Data records:
──────

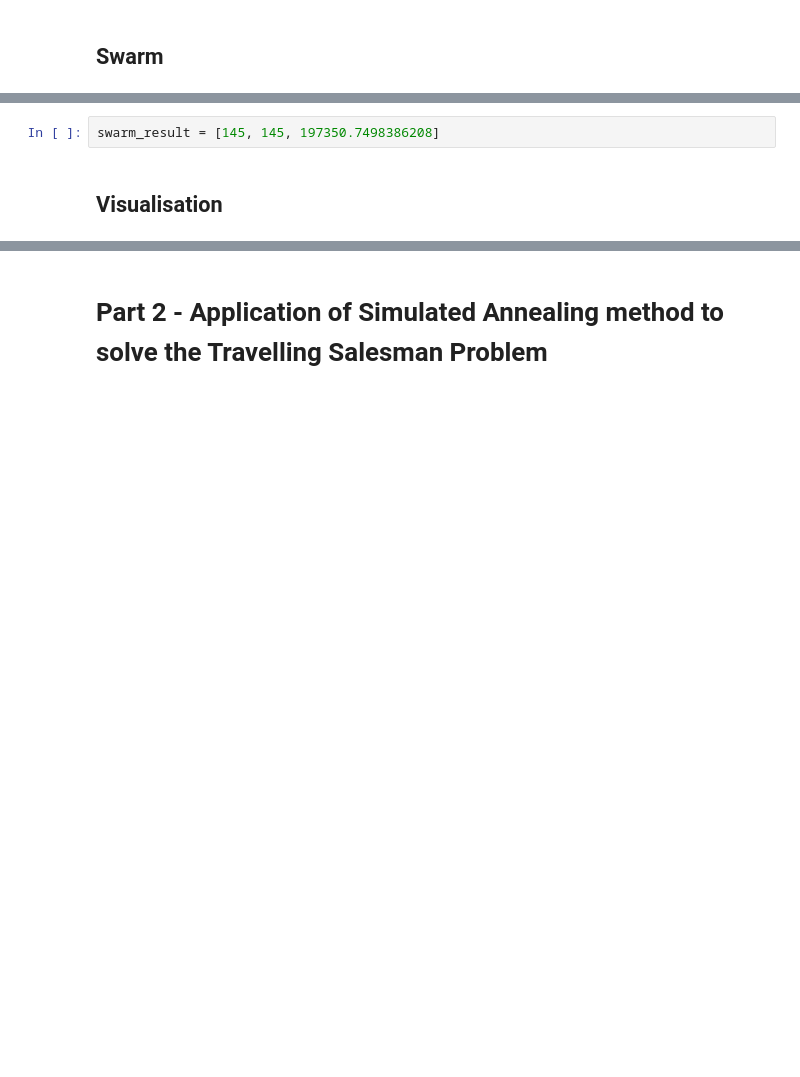
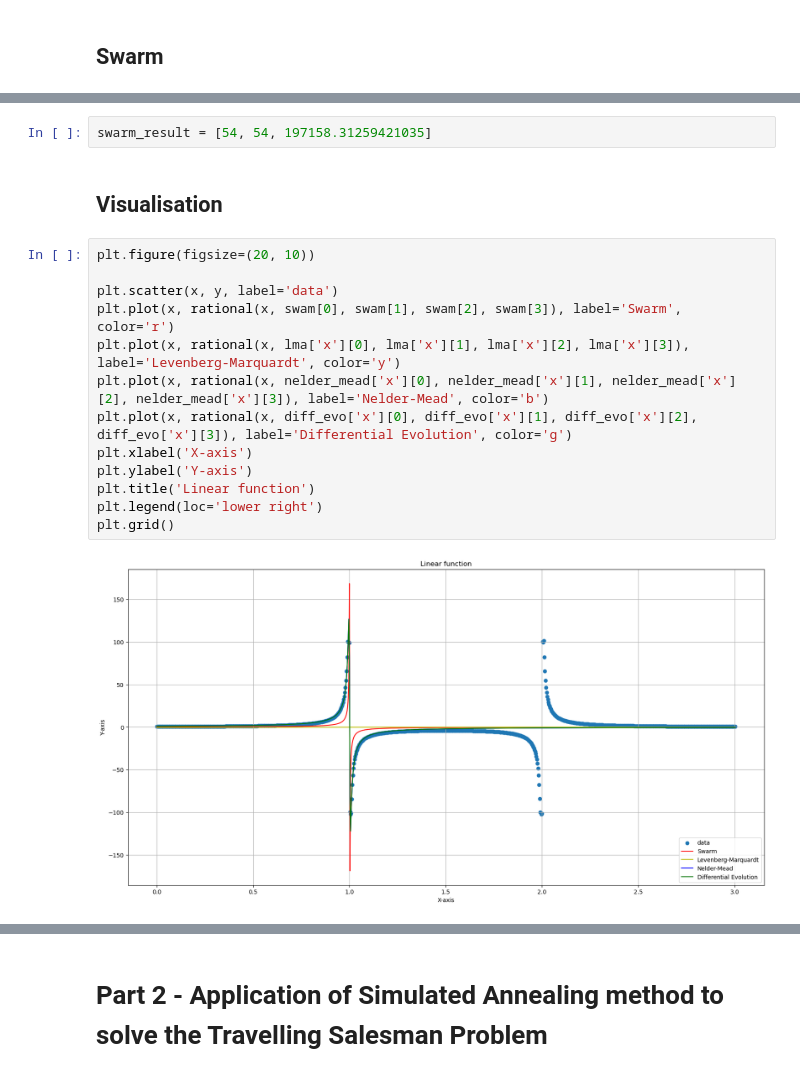
Before and after one commit to ATHigh/ITMO_labs, a Jupyter notebook: AaDoA/Task4.ipynb, the cells around one changed output, grey strips where cells are left out. Drawn from its saved outputs; the diff is of its cells as text; blank space fills up the shorter version.

```diff
--- a/AaDoA/Task4.ipynb
+++ b/AaDoA/Task4.ipynb
@@ -113,5 +114,20 @@ New best for swarm at iteration 39: [ -2.90792276   0.13268054   8.98352403 -10.
 Stopping search: Swarm best objective change less than 0.001
-# %%
-swarm_result = [145, 145, 197350.7498386208]
+# %%
+swarm_result = [54, 54, 197158.31259421035]
 # %% [markdown]
 ## Visualisation
+# %%
+plt.figure(figsize=(20, 10))
+
+plt.scatter(x, y, label='data')
+plt.plot(x, rational(x, swam[0], swam[1], swam[2], swam[3]), label='Swarm', color='r')
+plt.plot(x, rational(x, lma['x'][0], lma['x'][1], lma['x'][2], lma['x'][3]), label='Levenberg-Marquardt', color='y')
+plt.plot(x, rational(x, nelder_mead['x'][0], nelder_mead['x'][1], nelder_mead['x'][2], nelder_mead['x'][3]), label='Nelder-Mead', color='b')
+plt.plot(x, rational(x, diff_evo['x'][0], diff_evo['x'][1], diff_evo['x'][2], diff_evo['x'][3]), label='Differential Evolution', color='g')
+plt.xlabel('X-axis')
+plt.ylabel('Y-axis')
+plt.title('Linear function')
+plt.legend(loc='lower right')
+plt.grid()
+# %% [output]
+[figure, added]
```
Also changed, not shown: parts of 3 cells of this notebook.
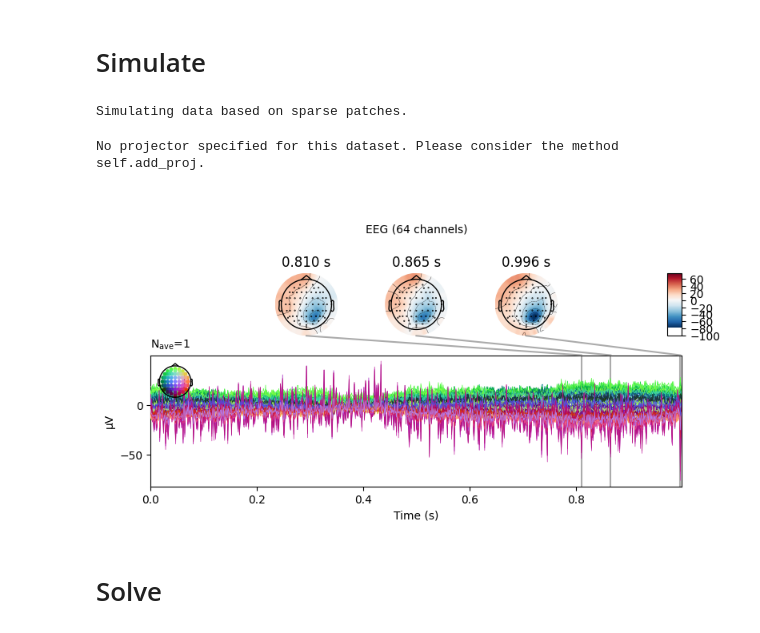
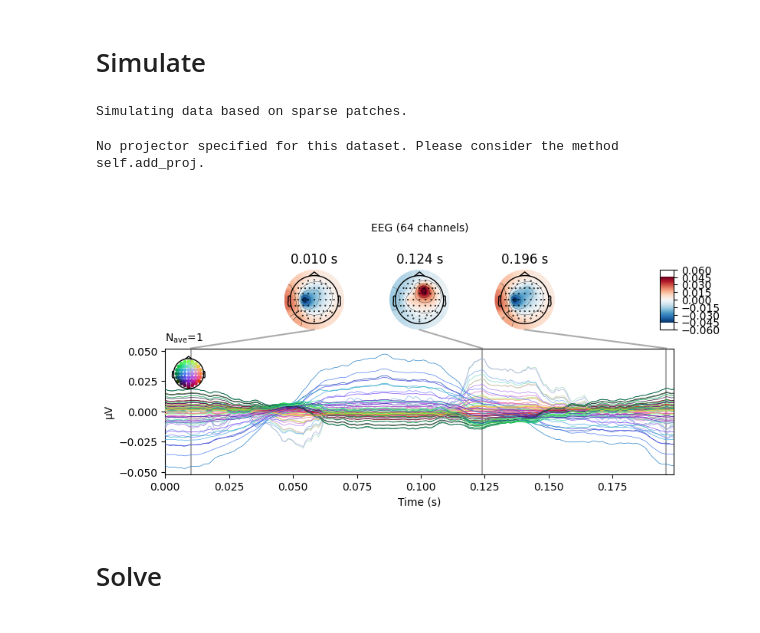
Before and after one commit to LukeTheHecker/invert, a Jupyter notebook: dev/evaluate.ipynb, the cells around one changed output. Saved outputs shown, nothing was run; the diff lists cells and outputs as text; code cells hidden in the pictures.

```diff
--- a/dev/evaluate.ipynb
+++ b/dev/evaluate.ipynb
@@ -37,26 +36,26 @@ n_chans, n_dipoles = leadfield.shape
 # Simulate
 # %%
 settings = dict(
-    number_of_sources=3,
-    extents=(24, 25),
-    duration_of_trial=1,
+    number_of_sources=2,
+    extents=(1, 2),
+    duration_of_trial=0.2,
     amplitudes=(99, 100),
-    target_snr=5,
+    target_snr=1e99,
     beta_noise=0,
     method="standard")
 
 sim = Simulation(fwd, info, settings).simulate(2)
 stc = sim.source_data[0]
 evoked = sim.eeg_data[0].average()
 
 stc.data /= abs(stc.data).max()
 brain = stc.plot(**pp)
 brain.add_text(0.1, 0.9, 'Ground Truth', 'title',
                font_size=14)
 evoked.plot_joint()
 # %% [output]
 Simulating data based on sparse patches.
 No projector specified for this dataset. Please consider the method self.add_proj.
-[figure, old version]
+[figure, new version]
 # %% [markdown]
 # Solve
```
Also changed, not shown: parts of 7 cells of this notebook, 1 other file.
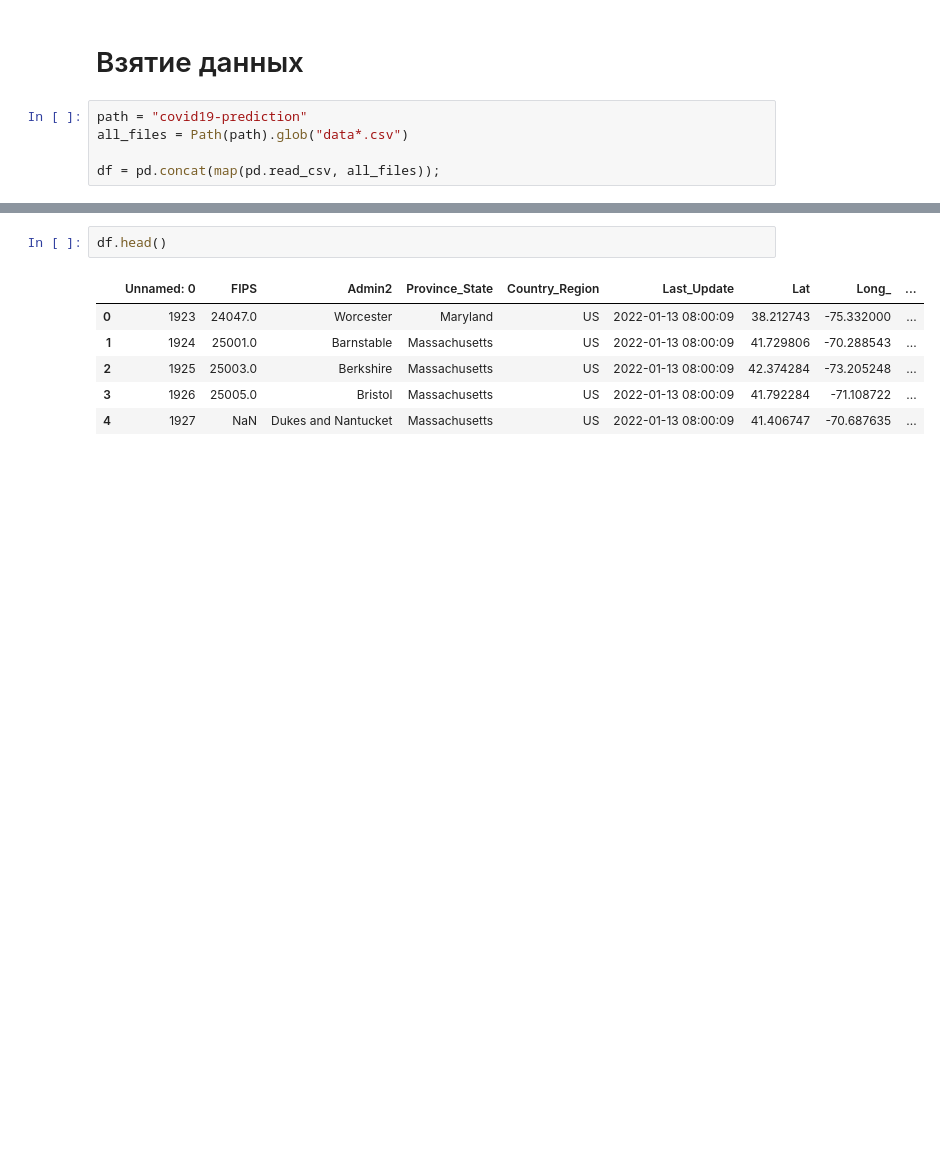
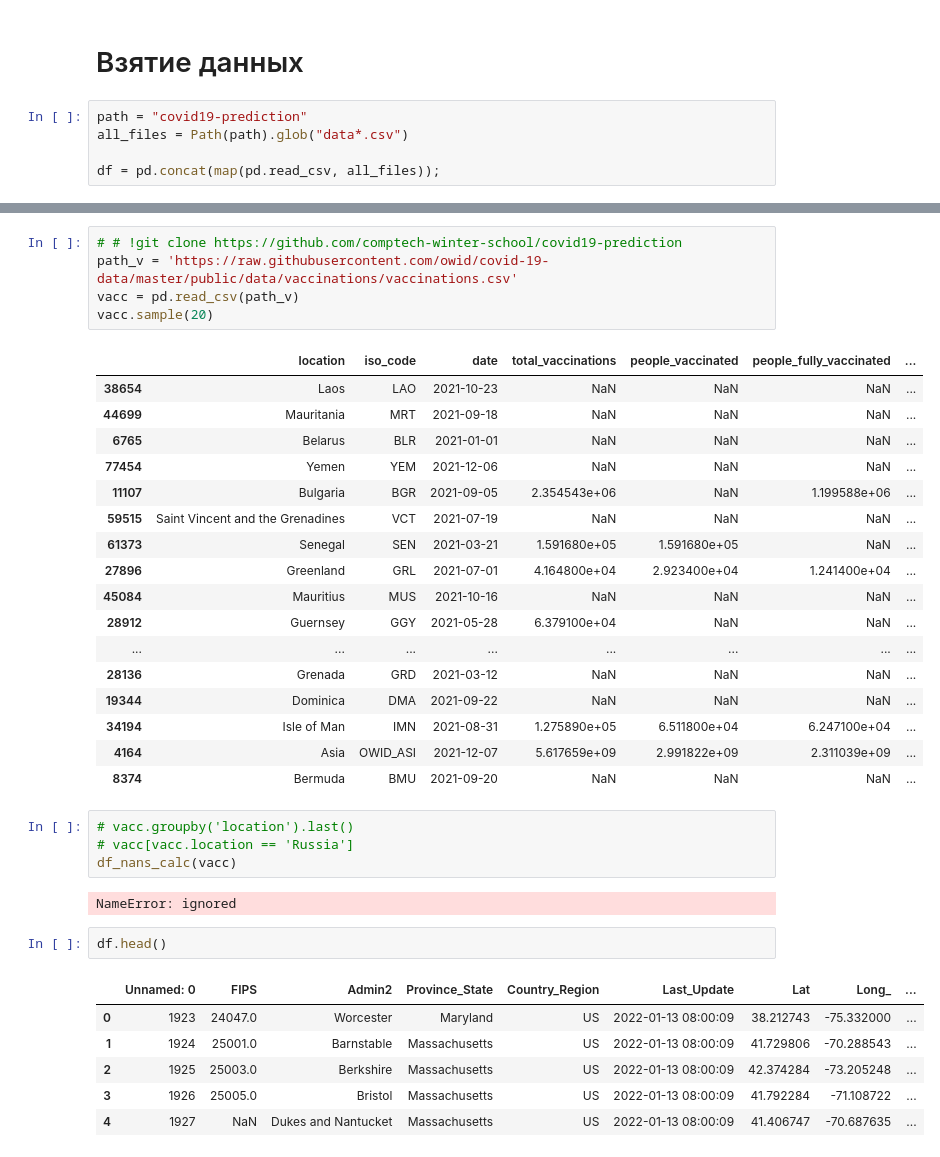
Before and after one commit to akitim/comptech-winter-school-2022_covid19-prediction, a Jupyter notebook: COVID_19_baseline.ipynb, the cells around one changed output, grey strips where cells are left out. Drawn from its saved outputs; the diff is of its cells as text; blank space fills up the shorter version.

```diff
--- a/COVID_19_baseline.ipynb
+++ b/COVID_19_baseline.ipynb
@@ -77,3 +84,32 @@ df = pd.concat(map(pd.read_csv, all_files));
+# %%
+# # !git clone https://github.com/comptech-winter-school/covid19-prediction
+path_v = 'https://raw.githubusercontent.com/owid/covid-19-data/master/public/data/vaccinations/vaccinations.csv'
+vacc = pd.read_csv(path_v)
+vacc.sample(20)
+# %% [output]
+|  | location | iso_code | date | total_vaccinations | people_vaccinated | people_fully_vaccinated | ... |
+| 38654 | Laos | LAO | 2021-10-23 | NaN | NaN | NaN | ... |
+| 44699 | Mauritania | MRT | 2021-09-18 | NaN | NaN | NaN | ... |
+| 6765 | Belarus | BLR | 2021-01-01 | NaN | NaN | NaN | ... |
+| 77454 | Yemen | YEM | 2021-12-06 | NaN | NaN | NaN | ... |
+| 11107 | Bulgaria | BGR | 2021-09-05 | 2.354543e+06 | NaN | 1.199588e+06 | ... |
+| 59515 | Saint Vincent and the Grenadines | VCT | 2021-07-19 | NaN | NaN | NaN | ... |
+| 61373 | Senegal | SEN | 2021-03-21 | 1.591680e+05 | 1.591680e+05 | NaN | ... |
+| 27896 | Greenland | GRL | 2021-07-01 | 4.164800e+04 | 2.923400e+04 | 1.241400e+04 | ... |
+| 45084 | Mauritius | MUS | 2021-10-16 | NaN | NaN | NaN | ... |
+| 28912 | Guernsey | GGY | 2021-05-28 | 6.379100e+04 | NaN | NaN | ... |
+| ... | ... | ... | ... | ... | ... | ... | ... |
+| 28136 | Grenada | GRD | 2021-03-12 | NaN | NaN | NaN | ... |
+| 19344 | Dominica | DMA | 2021-09-22 | NaN | NaN | NaN | ... |
+| 34194 | Isle of Man | IMN | 2021-08-31 | 1.275890e+05 | 6.511800e+04 | 6.247100e+04 | ... |
+| 4164 | Asia | OWID_ASI | 2021-12-07 | 5.617659e+09 | 2.991822e+09 | 2.311039e+09 | ... |
+| 8374 | Bermuda | BMU | 2021-09-20 | NaN | NaN | NaN | ... |
+# %%
+# vacc.groupby('location').last()
+# vacc[vacc.location == 'Russia']
+df_nans_calc(vacc)
+# %% [output]
+NameError: ignored
 # %%
 df.head()
 # %% [output]
```
Also changed, not shown: parts of 6 cells of this notebook.
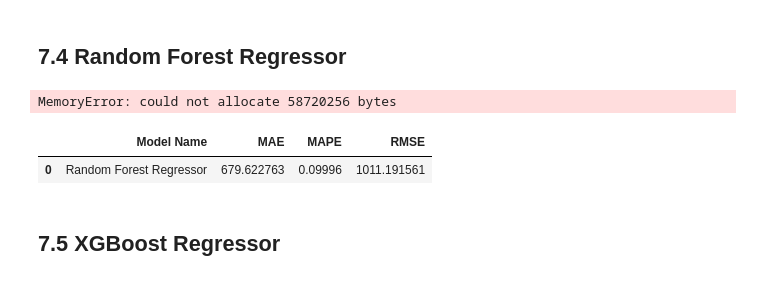
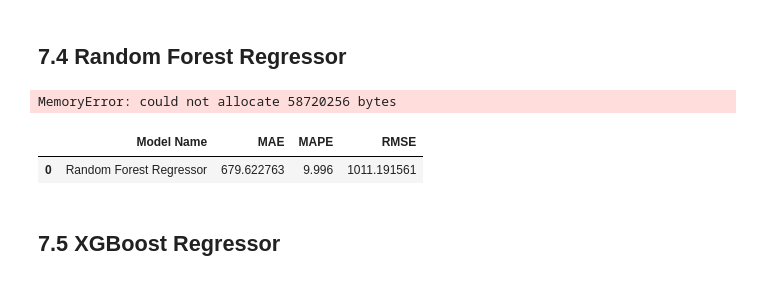
Before and after one commit to joaomacedoDS/Predict_Time_Series_Test, a Jupyter notebook: m09_store_sales_prediction.ipynb, the cells around one changed output. Saved outputs shown, nothing was run; the diff lists cells and outputs as text; code cells hidden in the pictures.

```diff
--- a/m09_store_sales_prediction.ipynb
+++ b/m09_store_sales_prediction.ipynb
@@ -1145,15 +1156,15 @@ MemoryError: could not allocate 58720256 bytes
 # %%
 #Reapplying the result run by another machine
 rf_result = pd.DataFrame({'Model Name':'Random Forest Regressor',
                          'MAE':679.622763,
-                          'MAPE':0.09996,
+                          'MAPE':0.09996*100,
                           'RMSE': 1011.191561}, index=[0])
 
 
 rf_result
 # %% [output]
 |  | Model Name | MAE | MAPE | RMSE |
-| 0 | Random Forest Regressor | 679.622763 | 0.09996 | 1011.191561 |
+| 0 | Random Forest Regressor | 679.622763 | 9.996 | 1011.191561 |
 # %% [markdown]
 ## 7.5 XGBoost Regressor
 # %%
```
Also changed, not shown: parts of 28 cells of this notebook.
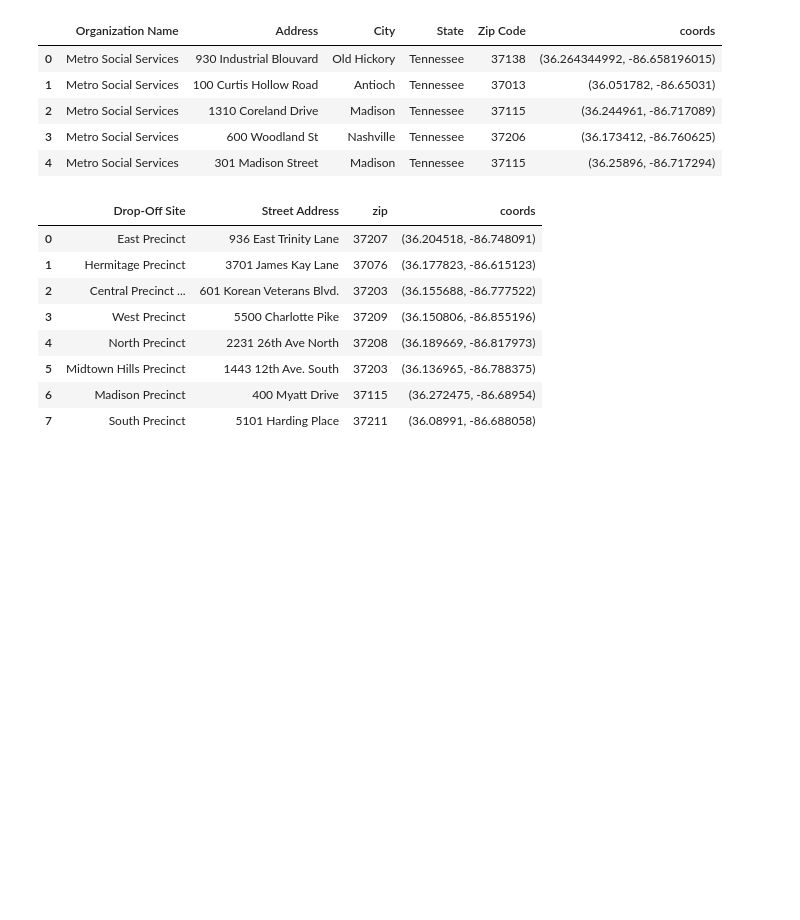
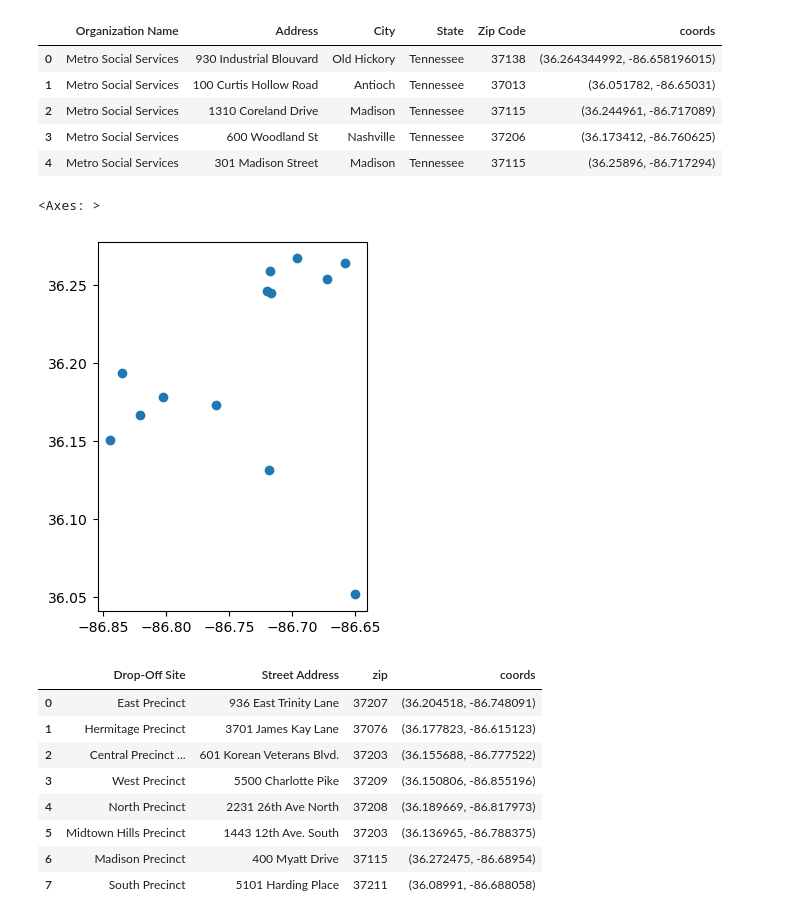
Before and after one commit to Luna-Agora/caps, a Jupyter notebook: notebooks/davidson_geo_folium.ipynb, the cells around one changed output. Drawn from its saved outputs; the diff is of its cells as text; code cells hidden in the pictures; blank space fills up the shorter version.

```diff
--- a/notebooks/davidson_geo_folium.ipynb
+++ b/notebooks/davidson_geo_folium.ipynb
@@ -199,6 +242,25 @@ mss.head()
 | 2 | Metro Social Services | 1310 Coreland Drive | Madison | Tennessee | 37115 | (36.244961, -86.717089) |
 | 3 | Metro Social Services | 600 Woodland St | Nashville | Tennessee | 37206 | (36.173412, -86.760625) |
 | 4 | Metro Social Services | 301 Madison Street | Madison | Tennessee | 37115 | (36.25896, -86.717294) |
+# %%
+lat = []
+lng = []
+for coords in mss.coords:
+    coords = coords.split(',')
+    lng.append(float(coords[1][:-1]))
+    lat.append(float(coords[0][1:]))
+# %%
+mss['lng'] = lng
+mss['lat'] = lat
+# %%
+mssgeo = gpd.GeoDataFrame(mss,
+                           crs = project.crs,
+                           geometry = gpd.points_from_xy(mss.lng, mss.lat))
+# %%
+mssgeo.plot()
+# %% [output]
+<Axes: >
+[figure, added]
 # %%
 pharm = pd.read_csv('pharmaceutical_disposal_clean.csv')
 # %%
```
Also changed, not shown: parts of 43 cells of this notebook.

──────

Task statement
Gather each line in these records that contains the string "RMSE".

Result below
                           'RMSE': 1011.191561}, index=[0])
 |  | Model Name | MAE | MAPE | RMSE |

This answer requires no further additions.